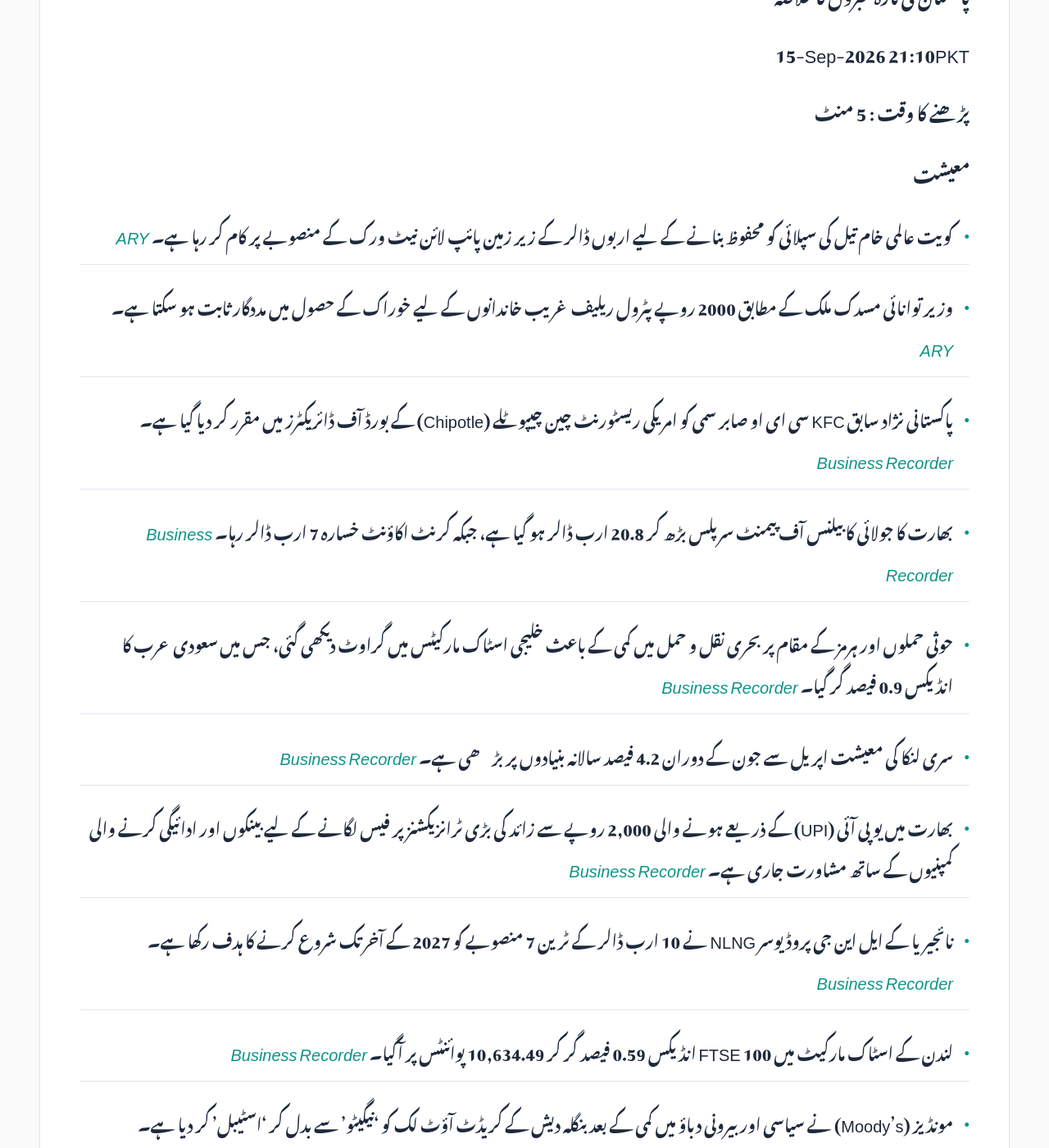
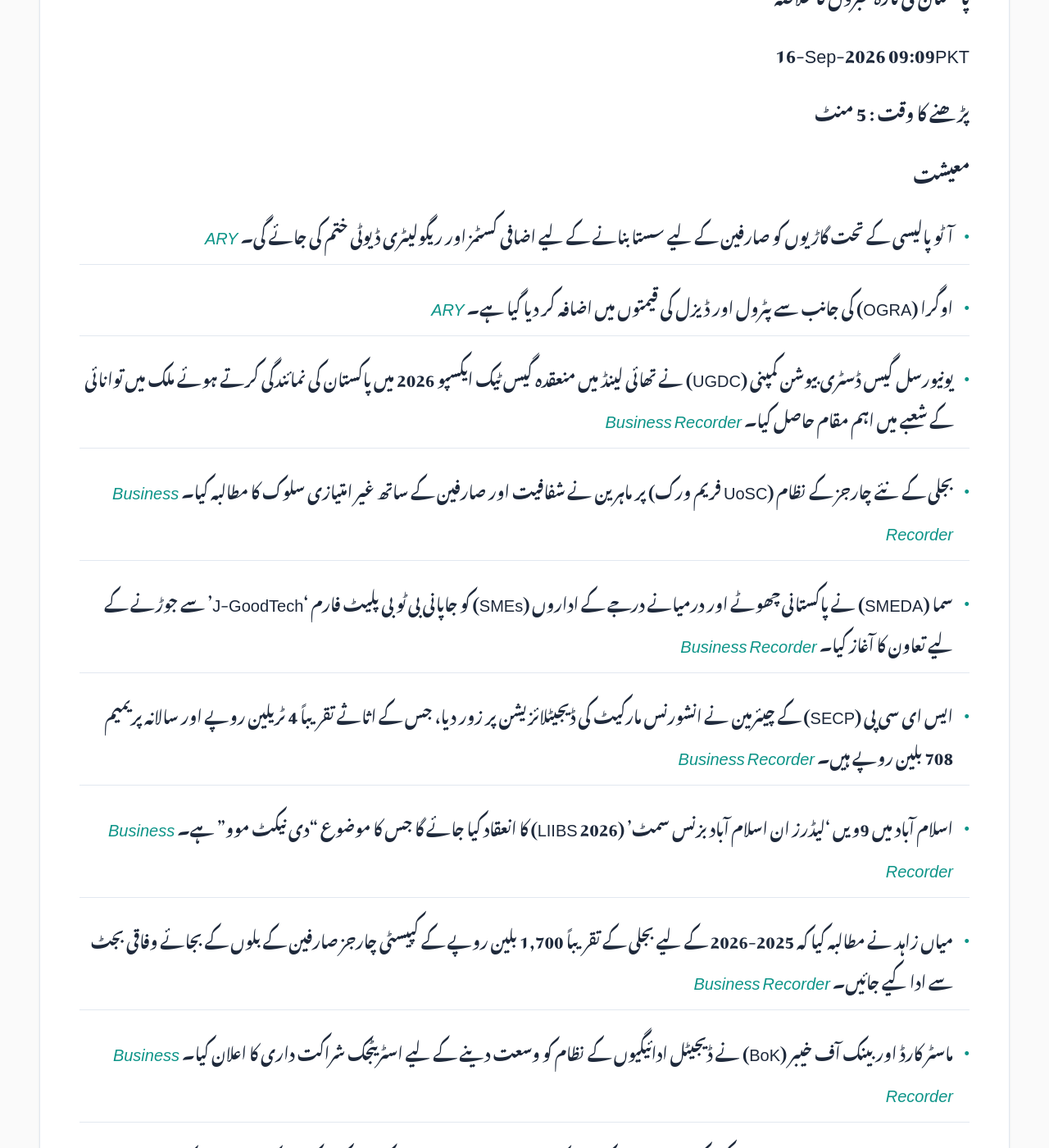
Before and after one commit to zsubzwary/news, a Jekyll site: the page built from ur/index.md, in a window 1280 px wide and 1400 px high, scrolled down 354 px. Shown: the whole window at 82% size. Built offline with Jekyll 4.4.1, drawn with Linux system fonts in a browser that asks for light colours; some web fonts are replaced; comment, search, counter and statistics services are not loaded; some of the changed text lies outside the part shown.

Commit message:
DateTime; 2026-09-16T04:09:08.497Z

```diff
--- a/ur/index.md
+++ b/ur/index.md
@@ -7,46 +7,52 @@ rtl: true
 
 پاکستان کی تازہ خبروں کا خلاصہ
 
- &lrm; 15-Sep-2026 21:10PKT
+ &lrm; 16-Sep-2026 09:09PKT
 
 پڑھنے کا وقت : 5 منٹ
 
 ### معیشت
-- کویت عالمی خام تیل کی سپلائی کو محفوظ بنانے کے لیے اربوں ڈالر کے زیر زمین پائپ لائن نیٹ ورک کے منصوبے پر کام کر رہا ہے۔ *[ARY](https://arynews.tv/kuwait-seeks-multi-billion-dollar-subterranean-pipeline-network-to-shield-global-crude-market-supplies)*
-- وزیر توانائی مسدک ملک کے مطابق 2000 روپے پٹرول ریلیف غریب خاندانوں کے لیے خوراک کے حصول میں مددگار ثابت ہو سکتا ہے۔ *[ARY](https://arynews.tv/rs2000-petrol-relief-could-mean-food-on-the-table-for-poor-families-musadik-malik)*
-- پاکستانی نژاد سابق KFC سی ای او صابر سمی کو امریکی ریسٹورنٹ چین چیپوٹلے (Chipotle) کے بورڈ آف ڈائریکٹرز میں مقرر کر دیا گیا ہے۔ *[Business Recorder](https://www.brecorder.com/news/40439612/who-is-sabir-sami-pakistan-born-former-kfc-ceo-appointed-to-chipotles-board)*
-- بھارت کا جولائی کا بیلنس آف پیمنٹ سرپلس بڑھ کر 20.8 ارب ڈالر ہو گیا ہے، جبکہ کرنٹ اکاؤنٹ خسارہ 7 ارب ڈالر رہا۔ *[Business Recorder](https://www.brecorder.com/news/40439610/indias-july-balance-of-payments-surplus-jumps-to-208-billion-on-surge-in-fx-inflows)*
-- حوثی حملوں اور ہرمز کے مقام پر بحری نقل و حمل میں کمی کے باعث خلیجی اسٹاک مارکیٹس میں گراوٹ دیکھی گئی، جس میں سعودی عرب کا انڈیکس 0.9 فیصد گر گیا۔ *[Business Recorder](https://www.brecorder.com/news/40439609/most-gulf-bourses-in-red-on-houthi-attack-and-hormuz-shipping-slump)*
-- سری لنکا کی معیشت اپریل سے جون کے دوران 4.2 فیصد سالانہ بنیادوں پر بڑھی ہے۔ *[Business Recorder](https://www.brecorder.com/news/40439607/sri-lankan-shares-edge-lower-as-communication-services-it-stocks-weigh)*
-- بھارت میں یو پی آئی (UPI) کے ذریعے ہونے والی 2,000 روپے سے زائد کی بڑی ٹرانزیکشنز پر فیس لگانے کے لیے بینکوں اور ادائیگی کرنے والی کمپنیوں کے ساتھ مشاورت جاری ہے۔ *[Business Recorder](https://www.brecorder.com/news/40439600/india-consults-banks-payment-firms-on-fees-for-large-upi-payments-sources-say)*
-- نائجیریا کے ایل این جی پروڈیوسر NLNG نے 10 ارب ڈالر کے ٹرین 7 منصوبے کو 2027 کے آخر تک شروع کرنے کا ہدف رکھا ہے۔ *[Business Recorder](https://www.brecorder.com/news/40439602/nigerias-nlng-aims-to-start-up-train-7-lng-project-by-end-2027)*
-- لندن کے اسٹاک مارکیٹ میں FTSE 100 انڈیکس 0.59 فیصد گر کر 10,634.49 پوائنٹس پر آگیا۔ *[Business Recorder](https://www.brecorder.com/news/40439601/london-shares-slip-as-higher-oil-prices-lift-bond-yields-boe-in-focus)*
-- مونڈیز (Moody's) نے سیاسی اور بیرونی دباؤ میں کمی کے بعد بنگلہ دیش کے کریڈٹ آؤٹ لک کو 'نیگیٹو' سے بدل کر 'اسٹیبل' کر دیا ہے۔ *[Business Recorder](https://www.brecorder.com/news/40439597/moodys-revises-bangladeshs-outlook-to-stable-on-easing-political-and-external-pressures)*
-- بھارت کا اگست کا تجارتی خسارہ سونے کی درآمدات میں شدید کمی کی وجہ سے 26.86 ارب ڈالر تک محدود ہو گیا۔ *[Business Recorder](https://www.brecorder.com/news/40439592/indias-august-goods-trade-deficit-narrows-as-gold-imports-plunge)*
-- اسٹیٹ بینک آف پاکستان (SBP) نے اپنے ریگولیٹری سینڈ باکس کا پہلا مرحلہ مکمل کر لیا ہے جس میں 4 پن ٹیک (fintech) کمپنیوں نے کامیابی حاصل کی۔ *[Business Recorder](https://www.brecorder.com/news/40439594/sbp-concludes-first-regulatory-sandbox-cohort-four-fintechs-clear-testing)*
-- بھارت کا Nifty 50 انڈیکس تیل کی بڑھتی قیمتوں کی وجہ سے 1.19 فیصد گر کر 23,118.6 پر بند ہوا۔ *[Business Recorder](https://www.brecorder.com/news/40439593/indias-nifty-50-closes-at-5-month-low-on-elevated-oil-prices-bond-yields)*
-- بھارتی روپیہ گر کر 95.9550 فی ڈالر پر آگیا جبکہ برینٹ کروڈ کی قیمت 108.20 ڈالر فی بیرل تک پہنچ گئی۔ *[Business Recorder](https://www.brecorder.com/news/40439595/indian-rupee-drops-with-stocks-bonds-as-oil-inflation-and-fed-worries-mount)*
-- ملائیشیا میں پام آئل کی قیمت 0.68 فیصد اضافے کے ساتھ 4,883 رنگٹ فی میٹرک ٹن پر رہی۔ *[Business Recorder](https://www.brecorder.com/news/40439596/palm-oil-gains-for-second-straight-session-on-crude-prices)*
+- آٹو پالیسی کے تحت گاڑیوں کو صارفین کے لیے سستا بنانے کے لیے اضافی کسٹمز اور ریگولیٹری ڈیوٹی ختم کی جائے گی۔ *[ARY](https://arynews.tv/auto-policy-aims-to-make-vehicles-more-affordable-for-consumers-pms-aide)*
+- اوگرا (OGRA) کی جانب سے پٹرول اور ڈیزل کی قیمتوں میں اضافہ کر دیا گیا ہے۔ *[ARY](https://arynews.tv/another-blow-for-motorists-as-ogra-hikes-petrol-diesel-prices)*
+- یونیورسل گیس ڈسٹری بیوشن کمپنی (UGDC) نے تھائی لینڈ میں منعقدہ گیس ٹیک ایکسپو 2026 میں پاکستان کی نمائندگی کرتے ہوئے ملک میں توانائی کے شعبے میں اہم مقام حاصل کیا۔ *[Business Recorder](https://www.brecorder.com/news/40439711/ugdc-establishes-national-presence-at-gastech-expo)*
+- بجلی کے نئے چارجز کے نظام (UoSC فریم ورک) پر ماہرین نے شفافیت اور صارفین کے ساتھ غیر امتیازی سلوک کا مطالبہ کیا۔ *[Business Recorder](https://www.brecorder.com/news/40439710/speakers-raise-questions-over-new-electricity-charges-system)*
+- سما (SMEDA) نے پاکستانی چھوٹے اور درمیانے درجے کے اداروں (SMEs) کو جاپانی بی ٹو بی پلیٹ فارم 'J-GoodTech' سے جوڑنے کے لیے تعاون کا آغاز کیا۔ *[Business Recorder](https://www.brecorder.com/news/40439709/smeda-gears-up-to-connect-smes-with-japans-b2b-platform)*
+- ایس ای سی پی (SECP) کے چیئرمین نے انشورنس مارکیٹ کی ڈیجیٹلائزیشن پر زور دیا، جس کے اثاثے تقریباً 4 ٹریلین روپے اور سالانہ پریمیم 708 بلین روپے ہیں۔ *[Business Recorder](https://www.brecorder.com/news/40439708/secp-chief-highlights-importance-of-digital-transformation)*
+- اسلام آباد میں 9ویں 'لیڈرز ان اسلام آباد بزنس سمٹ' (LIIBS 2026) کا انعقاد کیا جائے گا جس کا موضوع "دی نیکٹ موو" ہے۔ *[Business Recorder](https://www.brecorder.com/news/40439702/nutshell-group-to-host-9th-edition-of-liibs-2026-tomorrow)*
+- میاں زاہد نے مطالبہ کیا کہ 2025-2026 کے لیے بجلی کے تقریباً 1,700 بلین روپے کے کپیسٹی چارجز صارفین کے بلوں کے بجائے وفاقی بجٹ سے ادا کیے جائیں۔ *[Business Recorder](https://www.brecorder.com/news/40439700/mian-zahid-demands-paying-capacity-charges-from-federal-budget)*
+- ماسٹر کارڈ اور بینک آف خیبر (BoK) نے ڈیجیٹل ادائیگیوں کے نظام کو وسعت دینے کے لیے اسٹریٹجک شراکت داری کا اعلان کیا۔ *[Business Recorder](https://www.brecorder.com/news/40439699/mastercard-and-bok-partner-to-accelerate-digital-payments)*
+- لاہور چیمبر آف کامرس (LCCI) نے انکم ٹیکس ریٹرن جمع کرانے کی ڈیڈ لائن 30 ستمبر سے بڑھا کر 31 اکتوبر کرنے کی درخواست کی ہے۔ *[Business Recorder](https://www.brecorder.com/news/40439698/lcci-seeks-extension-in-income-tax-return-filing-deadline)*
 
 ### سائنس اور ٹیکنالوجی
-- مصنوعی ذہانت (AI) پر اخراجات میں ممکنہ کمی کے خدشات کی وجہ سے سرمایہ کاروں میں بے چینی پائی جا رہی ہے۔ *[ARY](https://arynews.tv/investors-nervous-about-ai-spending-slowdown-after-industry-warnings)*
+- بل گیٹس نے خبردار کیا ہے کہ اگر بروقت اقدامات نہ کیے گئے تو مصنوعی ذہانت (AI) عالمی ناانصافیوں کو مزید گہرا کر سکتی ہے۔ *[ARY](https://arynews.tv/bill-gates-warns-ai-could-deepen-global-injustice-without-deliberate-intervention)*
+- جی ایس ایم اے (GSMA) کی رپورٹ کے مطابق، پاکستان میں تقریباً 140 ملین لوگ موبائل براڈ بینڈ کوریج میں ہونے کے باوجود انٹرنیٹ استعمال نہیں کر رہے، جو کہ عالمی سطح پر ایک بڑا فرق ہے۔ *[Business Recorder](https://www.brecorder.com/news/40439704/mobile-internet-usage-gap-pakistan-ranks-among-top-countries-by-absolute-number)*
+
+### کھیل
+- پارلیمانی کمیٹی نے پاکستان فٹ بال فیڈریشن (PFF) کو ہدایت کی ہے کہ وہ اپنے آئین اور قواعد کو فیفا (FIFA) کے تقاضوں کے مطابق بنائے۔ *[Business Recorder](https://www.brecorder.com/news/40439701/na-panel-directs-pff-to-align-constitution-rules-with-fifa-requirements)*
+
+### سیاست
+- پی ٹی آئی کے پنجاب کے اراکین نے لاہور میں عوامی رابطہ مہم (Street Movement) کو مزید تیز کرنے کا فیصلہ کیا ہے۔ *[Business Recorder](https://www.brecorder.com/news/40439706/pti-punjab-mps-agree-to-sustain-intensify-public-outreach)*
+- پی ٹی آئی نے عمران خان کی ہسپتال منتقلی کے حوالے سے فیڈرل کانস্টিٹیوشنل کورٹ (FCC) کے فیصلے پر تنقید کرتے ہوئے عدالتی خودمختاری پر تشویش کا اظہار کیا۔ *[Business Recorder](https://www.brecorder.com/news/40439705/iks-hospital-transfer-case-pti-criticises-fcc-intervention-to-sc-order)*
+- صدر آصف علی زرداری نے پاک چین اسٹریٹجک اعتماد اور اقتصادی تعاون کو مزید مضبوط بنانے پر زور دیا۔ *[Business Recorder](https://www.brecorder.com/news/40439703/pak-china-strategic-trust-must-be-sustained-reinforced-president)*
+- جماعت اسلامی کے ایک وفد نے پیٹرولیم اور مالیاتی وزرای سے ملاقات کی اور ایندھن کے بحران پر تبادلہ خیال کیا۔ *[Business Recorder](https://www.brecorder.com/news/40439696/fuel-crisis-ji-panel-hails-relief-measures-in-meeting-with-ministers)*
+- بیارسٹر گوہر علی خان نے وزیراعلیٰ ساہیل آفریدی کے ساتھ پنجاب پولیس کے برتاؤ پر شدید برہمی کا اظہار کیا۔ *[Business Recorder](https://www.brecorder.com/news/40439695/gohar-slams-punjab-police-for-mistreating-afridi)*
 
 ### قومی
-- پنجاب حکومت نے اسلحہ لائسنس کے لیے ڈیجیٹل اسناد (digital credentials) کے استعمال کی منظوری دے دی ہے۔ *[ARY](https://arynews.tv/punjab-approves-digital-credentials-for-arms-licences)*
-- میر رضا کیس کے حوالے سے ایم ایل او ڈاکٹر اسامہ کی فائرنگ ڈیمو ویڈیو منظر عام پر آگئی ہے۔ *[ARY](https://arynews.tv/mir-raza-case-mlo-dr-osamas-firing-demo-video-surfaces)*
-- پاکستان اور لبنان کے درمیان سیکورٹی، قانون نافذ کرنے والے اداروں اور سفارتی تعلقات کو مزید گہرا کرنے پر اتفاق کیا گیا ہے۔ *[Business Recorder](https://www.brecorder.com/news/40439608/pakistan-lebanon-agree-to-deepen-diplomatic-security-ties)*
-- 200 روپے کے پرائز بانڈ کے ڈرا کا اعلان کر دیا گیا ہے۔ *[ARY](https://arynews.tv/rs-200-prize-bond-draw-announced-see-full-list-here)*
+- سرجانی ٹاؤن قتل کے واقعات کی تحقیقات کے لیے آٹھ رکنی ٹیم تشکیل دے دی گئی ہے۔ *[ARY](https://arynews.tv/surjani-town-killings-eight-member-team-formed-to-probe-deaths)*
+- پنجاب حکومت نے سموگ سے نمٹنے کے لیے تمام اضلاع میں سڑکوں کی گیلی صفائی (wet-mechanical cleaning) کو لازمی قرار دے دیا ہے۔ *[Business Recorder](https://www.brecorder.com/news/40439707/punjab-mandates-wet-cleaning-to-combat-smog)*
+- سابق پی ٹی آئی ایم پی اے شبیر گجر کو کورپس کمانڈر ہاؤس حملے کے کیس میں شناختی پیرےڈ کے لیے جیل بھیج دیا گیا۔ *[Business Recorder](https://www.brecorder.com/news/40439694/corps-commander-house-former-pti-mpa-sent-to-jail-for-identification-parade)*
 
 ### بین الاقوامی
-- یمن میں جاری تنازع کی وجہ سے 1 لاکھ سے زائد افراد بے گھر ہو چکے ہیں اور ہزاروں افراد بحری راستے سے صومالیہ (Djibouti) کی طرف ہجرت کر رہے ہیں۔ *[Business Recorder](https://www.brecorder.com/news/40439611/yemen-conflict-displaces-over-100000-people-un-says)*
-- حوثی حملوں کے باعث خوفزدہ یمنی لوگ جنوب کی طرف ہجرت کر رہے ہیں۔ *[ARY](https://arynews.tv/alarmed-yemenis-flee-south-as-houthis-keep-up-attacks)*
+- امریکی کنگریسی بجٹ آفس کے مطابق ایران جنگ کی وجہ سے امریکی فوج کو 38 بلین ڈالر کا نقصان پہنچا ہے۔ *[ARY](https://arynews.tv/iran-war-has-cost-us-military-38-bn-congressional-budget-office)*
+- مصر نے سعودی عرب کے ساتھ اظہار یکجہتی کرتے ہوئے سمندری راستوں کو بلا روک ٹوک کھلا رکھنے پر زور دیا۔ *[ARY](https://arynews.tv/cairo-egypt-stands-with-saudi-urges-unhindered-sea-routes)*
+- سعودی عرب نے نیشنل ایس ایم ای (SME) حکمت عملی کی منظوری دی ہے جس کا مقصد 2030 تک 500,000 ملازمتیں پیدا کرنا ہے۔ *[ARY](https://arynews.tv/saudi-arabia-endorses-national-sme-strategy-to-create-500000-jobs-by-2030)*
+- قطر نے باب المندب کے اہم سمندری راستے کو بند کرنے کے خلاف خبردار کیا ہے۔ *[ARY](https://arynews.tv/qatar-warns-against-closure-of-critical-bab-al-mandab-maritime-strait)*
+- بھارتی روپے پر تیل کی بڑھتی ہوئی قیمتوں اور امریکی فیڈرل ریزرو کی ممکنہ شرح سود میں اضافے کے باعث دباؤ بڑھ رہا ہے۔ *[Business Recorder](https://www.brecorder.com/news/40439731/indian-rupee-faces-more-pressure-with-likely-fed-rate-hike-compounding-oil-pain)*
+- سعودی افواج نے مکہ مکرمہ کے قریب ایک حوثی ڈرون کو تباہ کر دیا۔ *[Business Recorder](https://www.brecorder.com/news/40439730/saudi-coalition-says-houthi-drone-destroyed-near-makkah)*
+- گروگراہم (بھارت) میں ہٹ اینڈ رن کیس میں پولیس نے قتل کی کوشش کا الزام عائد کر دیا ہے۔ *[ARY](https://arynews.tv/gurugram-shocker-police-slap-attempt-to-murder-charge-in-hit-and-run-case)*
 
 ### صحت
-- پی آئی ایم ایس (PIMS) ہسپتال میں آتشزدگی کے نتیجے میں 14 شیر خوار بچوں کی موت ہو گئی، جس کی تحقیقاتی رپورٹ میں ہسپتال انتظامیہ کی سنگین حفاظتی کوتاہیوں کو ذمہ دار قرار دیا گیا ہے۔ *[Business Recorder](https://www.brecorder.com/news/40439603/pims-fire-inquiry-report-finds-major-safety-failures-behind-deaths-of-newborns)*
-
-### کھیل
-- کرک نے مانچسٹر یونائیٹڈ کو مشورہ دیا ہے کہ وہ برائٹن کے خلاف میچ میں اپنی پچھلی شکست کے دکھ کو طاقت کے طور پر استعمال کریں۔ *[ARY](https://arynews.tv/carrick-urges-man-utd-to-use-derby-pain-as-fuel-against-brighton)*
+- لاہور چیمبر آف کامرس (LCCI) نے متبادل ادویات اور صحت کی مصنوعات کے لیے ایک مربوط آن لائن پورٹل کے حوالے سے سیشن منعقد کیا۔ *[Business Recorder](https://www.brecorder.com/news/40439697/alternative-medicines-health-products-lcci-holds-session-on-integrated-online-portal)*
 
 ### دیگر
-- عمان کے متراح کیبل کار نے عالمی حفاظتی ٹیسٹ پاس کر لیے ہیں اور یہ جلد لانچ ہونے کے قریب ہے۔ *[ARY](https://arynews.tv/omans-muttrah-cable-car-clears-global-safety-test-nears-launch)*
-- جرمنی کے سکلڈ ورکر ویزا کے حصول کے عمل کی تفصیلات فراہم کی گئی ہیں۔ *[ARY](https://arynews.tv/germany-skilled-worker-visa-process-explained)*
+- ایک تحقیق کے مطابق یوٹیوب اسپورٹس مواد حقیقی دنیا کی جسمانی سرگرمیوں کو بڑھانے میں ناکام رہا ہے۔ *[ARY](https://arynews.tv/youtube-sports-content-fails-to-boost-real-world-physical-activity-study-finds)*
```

* _What needs to be done_
In the records above, find each line that holds the word "حصول"; copy all such lines.

* _Answer space_
-- وزیر توانائی مسدک ملک کے مطابق 2000 روپے پٹرول ریلیف غریب خاندانوں کے لیے خوراک کے حصول میں مددگار ثابت ہو سکتا ہے۔ *[ARY](https://arynews.tv/rs2000-petrol-relief-could-mean-food-on-the-table-for-poor-families-musadik-malik)*
-- جرمنی کے سکلڈ ورکر ویزا کے حصول کے عمل کی تفصیلات فراہم کی گئی ہیں۔ *[ARY](https://arynews.tv/germany-skilled-worker-visa-process-explained)*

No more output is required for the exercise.